▸ Task to complete
In the records below, find each line that holds "size" and return it.

Front-end code change data
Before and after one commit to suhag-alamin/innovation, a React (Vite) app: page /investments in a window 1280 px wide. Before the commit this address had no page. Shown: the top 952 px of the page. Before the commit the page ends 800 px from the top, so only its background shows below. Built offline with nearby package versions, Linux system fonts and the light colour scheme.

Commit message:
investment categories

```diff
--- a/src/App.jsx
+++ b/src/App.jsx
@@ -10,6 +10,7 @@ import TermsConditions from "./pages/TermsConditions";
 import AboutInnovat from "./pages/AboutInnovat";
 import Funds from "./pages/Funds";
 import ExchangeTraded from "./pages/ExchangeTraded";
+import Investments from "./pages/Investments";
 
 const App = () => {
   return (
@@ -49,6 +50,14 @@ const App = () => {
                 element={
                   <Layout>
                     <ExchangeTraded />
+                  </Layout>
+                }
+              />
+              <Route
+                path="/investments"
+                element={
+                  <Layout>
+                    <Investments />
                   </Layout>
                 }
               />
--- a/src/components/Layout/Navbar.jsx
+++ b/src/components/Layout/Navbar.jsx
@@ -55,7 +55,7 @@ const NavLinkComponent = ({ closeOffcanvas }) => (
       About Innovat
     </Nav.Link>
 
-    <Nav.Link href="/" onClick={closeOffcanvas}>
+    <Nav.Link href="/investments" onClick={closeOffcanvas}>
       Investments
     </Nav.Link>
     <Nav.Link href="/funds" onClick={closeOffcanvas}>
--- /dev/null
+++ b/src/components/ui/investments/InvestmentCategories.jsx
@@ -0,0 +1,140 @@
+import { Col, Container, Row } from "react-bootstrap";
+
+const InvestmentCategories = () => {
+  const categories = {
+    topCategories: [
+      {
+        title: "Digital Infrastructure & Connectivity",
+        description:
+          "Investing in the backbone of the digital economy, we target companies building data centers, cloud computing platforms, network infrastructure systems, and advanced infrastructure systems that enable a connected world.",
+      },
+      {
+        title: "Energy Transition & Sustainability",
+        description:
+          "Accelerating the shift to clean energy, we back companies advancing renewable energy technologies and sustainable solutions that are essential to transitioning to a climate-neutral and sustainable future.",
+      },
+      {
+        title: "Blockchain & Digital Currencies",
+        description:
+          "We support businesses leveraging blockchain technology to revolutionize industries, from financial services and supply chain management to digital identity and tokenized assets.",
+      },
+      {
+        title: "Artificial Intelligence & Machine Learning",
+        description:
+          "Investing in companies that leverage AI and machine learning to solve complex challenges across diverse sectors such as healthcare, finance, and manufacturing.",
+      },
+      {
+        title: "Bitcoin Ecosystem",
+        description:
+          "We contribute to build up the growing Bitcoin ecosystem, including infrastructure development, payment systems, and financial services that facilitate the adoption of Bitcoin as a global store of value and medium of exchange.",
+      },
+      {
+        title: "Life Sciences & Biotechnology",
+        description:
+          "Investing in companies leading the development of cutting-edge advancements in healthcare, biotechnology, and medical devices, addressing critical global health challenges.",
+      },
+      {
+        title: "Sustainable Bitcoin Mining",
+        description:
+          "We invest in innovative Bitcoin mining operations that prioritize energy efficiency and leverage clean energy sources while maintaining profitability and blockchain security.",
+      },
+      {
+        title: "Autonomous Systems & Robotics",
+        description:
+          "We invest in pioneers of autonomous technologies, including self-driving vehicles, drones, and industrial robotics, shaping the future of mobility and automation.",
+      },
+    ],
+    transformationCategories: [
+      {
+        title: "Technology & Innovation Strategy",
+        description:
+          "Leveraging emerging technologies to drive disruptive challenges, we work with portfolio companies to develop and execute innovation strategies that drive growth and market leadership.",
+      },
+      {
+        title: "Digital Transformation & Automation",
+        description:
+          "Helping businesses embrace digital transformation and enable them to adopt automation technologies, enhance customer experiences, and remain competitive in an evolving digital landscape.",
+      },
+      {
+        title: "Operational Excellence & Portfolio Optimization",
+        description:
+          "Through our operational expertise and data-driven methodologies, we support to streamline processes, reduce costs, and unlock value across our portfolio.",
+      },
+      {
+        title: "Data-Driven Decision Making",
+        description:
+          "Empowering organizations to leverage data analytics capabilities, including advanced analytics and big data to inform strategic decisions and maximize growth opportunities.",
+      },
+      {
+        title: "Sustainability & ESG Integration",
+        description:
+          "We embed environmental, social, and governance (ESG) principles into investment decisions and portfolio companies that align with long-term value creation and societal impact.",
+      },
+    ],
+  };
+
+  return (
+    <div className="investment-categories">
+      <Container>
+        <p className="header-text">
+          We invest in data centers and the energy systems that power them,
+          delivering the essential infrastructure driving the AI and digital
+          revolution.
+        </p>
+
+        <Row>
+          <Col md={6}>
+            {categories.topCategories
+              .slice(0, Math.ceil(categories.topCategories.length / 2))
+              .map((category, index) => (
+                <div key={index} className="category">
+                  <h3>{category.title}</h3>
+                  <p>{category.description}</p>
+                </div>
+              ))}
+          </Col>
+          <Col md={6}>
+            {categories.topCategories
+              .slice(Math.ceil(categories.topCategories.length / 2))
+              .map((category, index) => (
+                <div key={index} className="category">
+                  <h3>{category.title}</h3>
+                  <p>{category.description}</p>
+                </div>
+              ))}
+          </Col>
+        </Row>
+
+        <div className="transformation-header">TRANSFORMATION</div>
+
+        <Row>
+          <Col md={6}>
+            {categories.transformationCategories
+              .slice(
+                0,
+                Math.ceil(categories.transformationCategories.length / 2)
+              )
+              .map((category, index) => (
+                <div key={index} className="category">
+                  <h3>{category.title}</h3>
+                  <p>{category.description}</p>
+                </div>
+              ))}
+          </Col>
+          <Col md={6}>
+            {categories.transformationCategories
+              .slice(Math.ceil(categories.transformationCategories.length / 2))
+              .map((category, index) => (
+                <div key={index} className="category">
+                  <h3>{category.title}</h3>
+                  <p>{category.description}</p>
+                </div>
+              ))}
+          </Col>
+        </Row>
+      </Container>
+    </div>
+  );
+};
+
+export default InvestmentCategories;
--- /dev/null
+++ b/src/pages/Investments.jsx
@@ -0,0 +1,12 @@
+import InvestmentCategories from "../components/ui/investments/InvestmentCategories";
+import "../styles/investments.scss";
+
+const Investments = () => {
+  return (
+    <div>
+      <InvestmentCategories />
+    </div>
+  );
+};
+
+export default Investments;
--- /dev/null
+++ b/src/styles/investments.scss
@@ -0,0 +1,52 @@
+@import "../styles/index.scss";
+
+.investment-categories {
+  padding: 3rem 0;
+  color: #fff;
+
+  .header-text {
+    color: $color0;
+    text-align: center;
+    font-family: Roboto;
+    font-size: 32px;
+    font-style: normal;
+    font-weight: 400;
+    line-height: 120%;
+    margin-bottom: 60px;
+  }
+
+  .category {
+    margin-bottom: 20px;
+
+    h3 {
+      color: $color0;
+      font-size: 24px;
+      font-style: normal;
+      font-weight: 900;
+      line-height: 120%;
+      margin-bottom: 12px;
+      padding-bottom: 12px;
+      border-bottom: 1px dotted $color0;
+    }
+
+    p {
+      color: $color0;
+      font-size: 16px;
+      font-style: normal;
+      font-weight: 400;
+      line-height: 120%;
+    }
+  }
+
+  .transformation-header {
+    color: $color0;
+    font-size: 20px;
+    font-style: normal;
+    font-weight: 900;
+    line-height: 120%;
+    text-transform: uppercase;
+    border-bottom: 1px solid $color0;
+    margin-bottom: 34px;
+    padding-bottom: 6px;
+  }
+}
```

▸ Response to this exercise
+    font-size: 32px;
+      font-size: 24px;
+      font-size: 16px;
+    font-size: 20px;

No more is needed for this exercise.